• THE TASK: A word-for-word copy of the listing is needed. Retype it in full.

• INPUT FOR THIS TASK:

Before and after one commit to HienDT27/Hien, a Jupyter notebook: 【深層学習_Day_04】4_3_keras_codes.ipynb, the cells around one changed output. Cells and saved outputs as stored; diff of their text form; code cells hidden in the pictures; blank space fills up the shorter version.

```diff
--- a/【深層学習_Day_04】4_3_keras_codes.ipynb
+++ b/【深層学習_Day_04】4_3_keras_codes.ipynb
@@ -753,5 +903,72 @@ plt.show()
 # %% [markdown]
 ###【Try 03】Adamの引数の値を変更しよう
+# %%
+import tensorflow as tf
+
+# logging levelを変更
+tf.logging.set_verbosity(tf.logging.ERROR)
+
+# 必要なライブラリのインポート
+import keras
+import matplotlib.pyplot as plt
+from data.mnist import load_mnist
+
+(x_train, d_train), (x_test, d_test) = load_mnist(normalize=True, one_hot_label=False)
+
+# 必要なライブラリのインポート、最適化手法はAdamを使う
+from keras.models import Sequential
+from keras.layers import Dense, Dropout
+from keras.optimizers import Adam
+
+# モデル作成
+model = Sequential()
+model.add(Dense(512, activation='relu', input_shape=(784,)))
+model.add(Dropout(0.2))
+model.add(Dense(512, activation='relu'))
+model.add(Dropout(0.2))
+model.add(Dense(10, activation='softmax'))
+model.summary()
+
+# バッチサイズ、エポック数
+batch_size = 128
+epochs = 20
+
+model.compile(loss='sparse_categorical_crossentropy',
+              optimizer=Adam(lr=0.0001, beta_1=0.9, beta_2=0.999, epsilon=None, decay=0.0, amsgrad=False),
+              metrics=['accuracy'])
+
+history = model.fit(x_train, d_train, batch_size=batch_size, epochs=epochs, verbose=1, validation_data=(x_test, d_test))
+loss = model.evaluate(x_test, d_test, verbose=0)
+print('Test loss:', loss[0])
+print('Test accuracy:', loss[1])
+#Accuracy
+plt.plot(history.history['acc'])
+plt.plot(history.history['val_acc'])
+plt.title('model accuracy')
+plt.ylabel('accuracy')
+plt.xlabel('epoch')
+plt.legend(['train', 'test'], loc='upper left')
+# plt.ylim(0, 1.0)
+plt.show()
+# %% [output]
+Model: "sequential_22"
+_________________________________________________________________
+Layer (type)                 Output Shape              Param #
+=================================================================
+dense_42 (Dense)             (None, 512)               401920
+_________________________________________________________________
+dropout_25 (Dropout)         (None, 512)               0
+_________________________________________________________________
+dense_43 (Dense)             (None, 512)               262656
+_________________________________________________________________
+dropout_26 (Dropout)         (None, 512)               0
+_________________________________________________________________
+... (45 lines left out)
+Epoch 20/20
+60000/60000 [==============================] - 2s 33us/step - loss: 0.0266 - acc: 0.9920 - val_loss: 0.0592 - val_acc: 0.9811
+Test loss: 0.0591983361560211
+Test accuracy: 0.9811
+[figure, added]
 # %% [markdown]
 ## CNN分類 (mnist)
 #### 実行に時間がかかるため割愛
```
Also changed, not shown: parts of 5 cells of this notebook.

• SOLUTION:
Before and after one commit to HienDT27/Hien, a Jupyter notebook: 【深層学習_Day_04】4_3_keras_codes.ipynb, the cells around one changed output. Cells and saved outputs as stored; diff of their text form; code cells hidden in the pictures; blank space fills up the shorter version.

```diff
--- a/【深層学習_Day_04】4_3_keras_codes.ipynb
+++ b/【深層学習_Day_04】4_3_keras_codes.ipynb
@@ -753,5 +903,72 @@ plt.show()
 # %% [markdown]
 ###【Try 03】Adamの引数の値を変更しよう
+# %%
+import tensorflow as tf
+
+# logging levelを変更
+tf.logging.set_verbosity(tf.logging.ERROR)
+
+# 必要なライブラリのインポート
+import keras
+import matplotlib.pyplot as plt
+from data.mnist import load_mnist
+
+(x_train, d_train), (x_test, d_test) = load_mnist(normalize=True, one_hot_label=False)
+
+# 必要なライブラリのインポート、最適化手法はAdamを使う
+from keras.models import Sequential
+from keras.layers import Dense, Dropout
+from keras.optimizers import Adam
+
+# モデル作成
+model = Sequential()
+model.add(Dense(512, activation='relu', input_shape=(784,)))
+model.add(Dropout(0.2))
+model.add(Dense(512, activation='relu'))
+model.add(Dropout(0.2))
+model.add(Dense(10, activation='softmax'))
+model.summary()
+
+# バッチサイズ、エポック数
+batch_size = 128
+epochs = 20
+
+model.compile(loss='sparse_categorical_crossentropy',
+              optimizer=Adam(lr=0.0001, beta_1=0.9, beta_2=0.999, epsilon=None, decay=0.0, amsgrad=False),
+              metrics=['accuracy'])
+
+history = model.fit(x_train, d_train, batch_size=batch_size, epochs=epochs, verbose=1, validation_data=(x_test, d_test))
+loss = model.evaluate(x_test, d_test, verbose=0)
+print('Test loss:', loss[0])
+print('Test accuracy:', loss[1])
+#Accuracy
+plt.plot(history.history['acc'])
+plt.plot(history.history['val_acc'])
+plt.title('model accuracy')
+plt.ylabel('accuracy')
+plt.xlabel('epoch')
+plt.legend(['train', 'test'], loc='upper left')
+# plt.ylim(0, 1.0)
+plt.show()
+# %% [output]
+Model: "sequential_22"
+_________________________________________________________________
+Layer (type)                 Output Shape              Param #
+=================================================================
+dense_42 (Dense)             (None, 512)               401920
+_________________________________________________________________
+dropout_25 (Dropout)         (None, 512)               0
+_________________________________________________________________
+dense_43 (Dense)             (None, 512)               262656
+_________________________________________________________________
+dropout_26 (Dropout)         (None, 512)               0
+_________________________________________________________________
+... (45 lines left out)
+Epoch 20/20
+60000/60000 [==============================] - 2s 33us/step - loss: 0.0266 - acc: 0.9920 - val_loss: 0.0592 - val_acc: 0.9811
+Test loss: 0.0591983361560211
+Test accuracy: 0.9811
+[figure, added]
 # %% [markdown]
 ## CNN分類 (mnist)
 #### 実行に時間がかかるため割愛
```
Also changed, not shown: parts of 5 cells of this notebook.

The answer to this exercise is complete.